#### Work instructions:
Pull every line holding the string "README" from the records below.
**** Entries shown
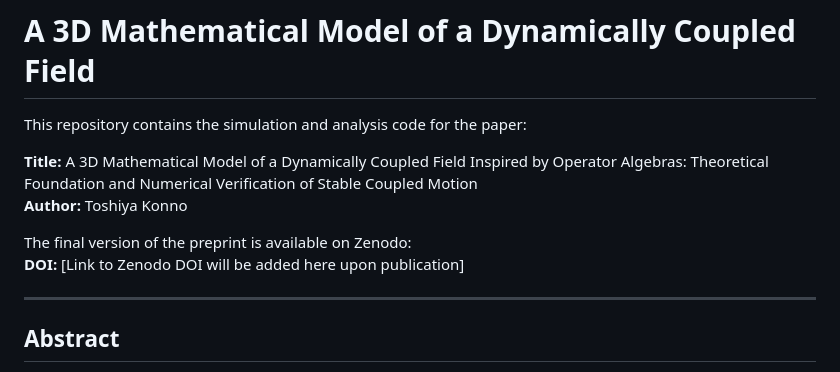
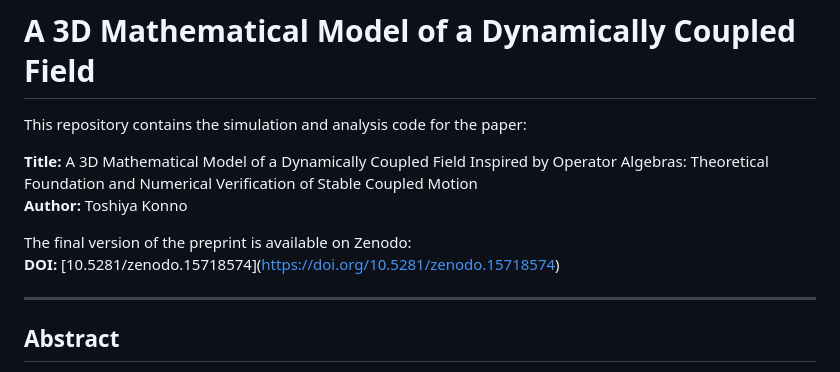
Before and after one commit to k-toppi/CoupledField3D, a Markdown page: README.md, the part around the change. Drawn GitHub-style.

```diff
--- a/README.md
+++ b/README.md
@@ -6,7 +6,7 @@ This repository contains the simulation and analysis code for the paper:
 **Author:** Toshiya Konno
 
 The final version of the preprint is available on Zenodo:
-**DOI:** \[Link to Zenodo DOI will be added here upon publication\]
+**DOI:** \[10.5281/zenodo.15718574](https://doi.org/10.5281/zenodo.15718574)
 
 ---
 
```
********
#### Response to the exercise:
Before and after one commit to k-toppi/CoupledField3D, a Markdown page: README.md, the part around the change. Drawn GitHub-style.
--- a/README.md
+++ b/README.md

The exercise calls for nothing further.